Instead of prosecuting the preachers, West Midlands Police and the Crown Prosecution Service issued a press release accusing programme makers of distorting comments, and reported Channel 4 to TV watchdog Ofcom for “heavily editing” the words of imams to give them more sinister meaning.

But Ofcom dismissed the complaint, while Channel 4 and documentary-makers Hardcash Productions successfully sued for libel.

Mr Gormley told MPs the Chief Constable, who has announced plans to step down next year after seven years, was responsible for the decision.

He said: “He was involved in the conversation that came to that determination. The senior investigating officer at the time, in terms of the officer in overall control, was the assistant chief constable.
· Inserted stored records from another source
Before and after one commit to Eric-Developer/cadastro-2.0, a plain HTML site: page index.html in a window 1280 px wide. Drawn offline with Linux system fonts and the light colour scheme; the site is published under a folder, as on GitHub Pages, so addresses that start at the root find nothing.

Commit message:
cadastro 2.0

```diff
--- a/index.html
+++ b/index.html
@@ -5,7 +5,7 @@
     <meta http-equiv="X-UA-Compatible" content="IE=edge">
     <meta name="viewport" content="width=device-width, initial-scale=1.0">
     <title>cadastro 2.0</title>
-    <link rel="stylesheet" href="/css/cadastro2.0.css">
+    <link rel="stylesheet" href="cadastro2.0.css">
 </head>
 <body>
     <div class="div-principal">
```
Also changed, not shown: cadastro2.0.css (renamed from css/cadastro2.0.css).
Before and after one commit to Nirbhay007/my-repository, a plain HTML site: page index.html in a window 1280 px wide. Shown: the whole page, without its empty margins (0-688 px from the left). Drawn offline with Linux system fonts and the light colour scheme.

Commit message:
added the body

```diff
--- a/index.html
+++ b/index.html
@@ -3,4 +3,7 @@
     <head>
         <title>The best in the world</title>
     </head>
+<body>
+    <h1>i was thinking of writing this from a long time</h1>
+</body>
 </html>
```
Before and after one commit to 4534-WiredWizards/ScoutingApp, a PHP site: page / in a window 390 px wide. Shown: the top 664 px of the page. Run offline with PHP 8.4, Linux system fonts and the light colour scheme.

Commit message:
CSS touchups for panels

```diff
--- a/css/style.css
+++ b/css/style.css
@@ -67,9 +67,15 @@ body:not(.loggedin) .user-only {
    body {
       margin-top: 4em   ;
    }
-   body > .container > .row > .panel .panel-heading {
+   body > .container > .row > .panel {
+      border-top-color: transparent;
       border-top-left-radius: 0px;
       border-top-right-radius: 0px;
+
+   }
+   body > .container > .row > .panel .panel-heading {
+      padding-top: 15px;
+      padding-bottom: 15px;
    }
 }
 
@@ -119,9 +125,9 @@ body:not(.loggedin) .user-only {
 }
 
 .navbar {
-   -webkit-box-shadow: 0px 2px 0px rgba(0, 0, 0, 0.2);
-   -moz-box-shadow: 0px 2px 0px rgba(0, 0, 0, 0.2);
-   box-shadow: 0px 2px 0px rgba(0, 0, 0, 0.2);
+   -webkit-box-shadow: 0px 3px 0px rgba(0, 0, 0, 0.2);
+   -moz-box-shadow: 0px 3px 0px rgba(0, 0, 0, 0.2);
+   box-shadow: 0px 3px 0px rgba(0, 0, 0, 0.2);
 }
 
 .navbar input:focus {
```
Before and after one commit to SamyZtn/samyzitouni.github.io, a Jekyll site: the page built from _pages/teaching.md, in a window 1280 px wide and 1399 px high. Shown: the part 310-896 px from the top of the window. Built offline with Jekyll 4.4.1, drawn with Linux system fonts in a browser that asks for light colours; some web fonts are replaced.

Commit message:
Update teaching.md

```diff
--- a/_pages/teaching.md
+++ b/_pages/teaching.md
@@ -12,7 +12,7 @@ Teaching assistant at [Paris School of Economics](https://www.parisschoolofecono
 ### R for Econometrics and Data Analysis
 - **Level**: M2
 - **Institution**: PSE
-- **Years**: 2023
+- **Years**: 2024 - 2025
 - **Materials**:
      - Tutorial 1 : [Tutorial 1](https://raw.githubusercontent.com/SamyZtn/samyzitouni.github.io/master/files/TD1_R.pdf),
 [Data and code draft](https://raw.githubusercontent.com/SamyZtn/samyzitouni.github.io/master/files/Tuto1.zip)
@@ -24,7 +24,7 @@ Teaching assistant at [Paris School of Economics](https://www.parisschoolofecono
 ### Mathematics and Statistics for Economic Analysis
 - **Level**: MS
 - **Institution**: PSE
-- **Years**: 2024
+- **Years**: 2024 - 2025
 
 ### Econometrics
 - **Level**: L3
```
It was at that level.”

Conservative MP James Clappison asked him: “So the assistant chief constable referred it to the chief constable, and the chief constable agreed? To refer it to Ofcom?”

Mr Gormley replied: “Yes."

Asked whether anyone had been disciplined, he said: “No, nobody has been.”

Black Country MP David Winnick (Lab Walsall North) said there was surprise in the West Midlands police had criticised the documentary-makers instead of congratulating them.

He said: “Many people, Mr Gormley, are very surprised in the West Midlands a programme that exposed extremism in a mosque, and it would be the same if it exposed it in synagogues or churches, should have been the subject of such fierce criticism from the police.

“Instead of congratulating programme makers and what had been done in exposing hate merchants, the television company came under fire. What possible explanation can the West Midlands Police give?”

Mr Gormley said: “We got it wrong. We’ve apologised. Judgements were made in good faith [but] there was no justification for the assertions made.”

The committee heard evidence from Shami Chakrabarti, Director of pressure group Liberty, who warned that police giving “off the record” briefings to journalists about arrests was damaging public confidence in the police.